In January, the web designer, originally from Exeter, handed himself in to authorities in Tbilisi, where he has been detained ever since.

The family of Brown, from Clacton-on-Sea, Essex, have fought a battle for justice following her death in December 2015.


December 8 2015: After connecting on a dating site, Brown, a 24-year-old business development consultant from Clacton-on-Sea, Essex, and Shepherd, a web designer originally from Exeter, meet in person for the first time. They have dinner at The Shard in central London, drinking two bottles of wine before returning to Shepherd’s Hammersmith houseboat.

With a bottle of champagne they set off for a late-night speedboat ride on the Thames towards Westminster. Police are called to reports of someone in distress near Wandsworth Bridge at around 11.45pm. Both are pulled from the water but Brown dies in hospital.

September 20 2017: Shepherd is charged with manslaughter by gross negligence.

October 18: He appears at Wimbledon Magistrates’ Court and is released on unconditional bail.

January 26 2018: Shepherd pleads not guilty in person at the Old Bailey.

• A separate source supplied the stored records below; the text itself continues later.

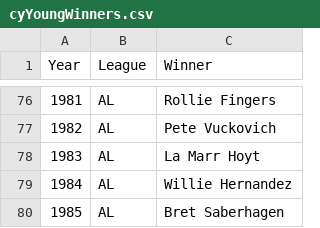
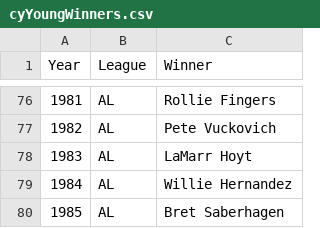
Before and after one commit to aburzinski/MSiA-423-Project, a CSV file: data/auxiliary/cyYoungWinners.csv, drawn as a sheet; only a part is shown, gaps mark what is left out.

Commit message:
Updated lookup values

```diff
--- a/data/auxiliary/cyYoungWinners.csv
+++ b/data/auxiliary/cyYoungWinners.csv
@@ -77,3 +77,3 @@ Year,League,Winner
 1982,AL,Pete Vuckovich
-1983,AL,La Marr Hoyt
+1983,AL,LaMarr Hoyt
 1984,AL,Willie Hernandez
```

Mid-May: He tells his legal team he will not attend the trial.

June: A week before the trial is due to begin, the Crown Prosecution Service is told Shepherd will not be attending.

July 3: His trial opens, but the defendant is not in the dock. Judge Richard Marks QC tells jurors not to speculate about the reason for his absence or “hold his absence against him”.

July 9: In a possible legal first, the speedboat is taken to the Old Bailey for jurors to inspect.

July 10: Shepherd is found guilty in his absence. It emerges he has skipped bail, although he has been instructing his legal team by phone and has been receiving daily updates.

July 27: He is sentenced to six years’ imprisonment in his absence and an international manhunt is launched by police.

August 30: Still a fugitive from justice, Shepherd launches an appeal against his conviction.

August 31: It emerges that Shepherd is also wanted for an alleged serious assault on a man in Devon in March.

December 19: A judge at the Court of Appeal gives him leave to challenge the conviction.

January 7 2019: Downing Street expresses concern over the case following reports Shepherd has received ÂŁ100,000 in legal aid despite being on the run.

January 22: Home Secretary Sajid Javid “underlines his personal commitment” to finding Shepherd during a meeting with Brown’s family.

January 23: Shepherd hands himself in to police in Tbilisi, the capital of Georgia, telling reporters Brown’s death was a “tragic accident”. The CPS and the Metropolitan Police launch efforts to have him extradited to the UK.

January 24: Shepherd tells a television station in Tbilisi that he fled the UK because he feared the “power within the prison system” held by Brown’s father Graham, who he claims is “a civil servant of some influence”.

January 25: Shepherd appears in court in Tbilisi and calls his speedboat trip his “greatest regret”.

January 29: His legal team successfully fights a fast-track extradition to the UK.

March 24: Shepherd’s lawyer Tariel Kakabadze says there is a “very big chance” he will not fight extradition to the UK and it is likely he will return within a week.

March 26: Shepherd agrees to extradition. Kakabadze says his client “wants to participate” in his appeal, adding: “He wants to give testimony and he wants to speak to the judges.”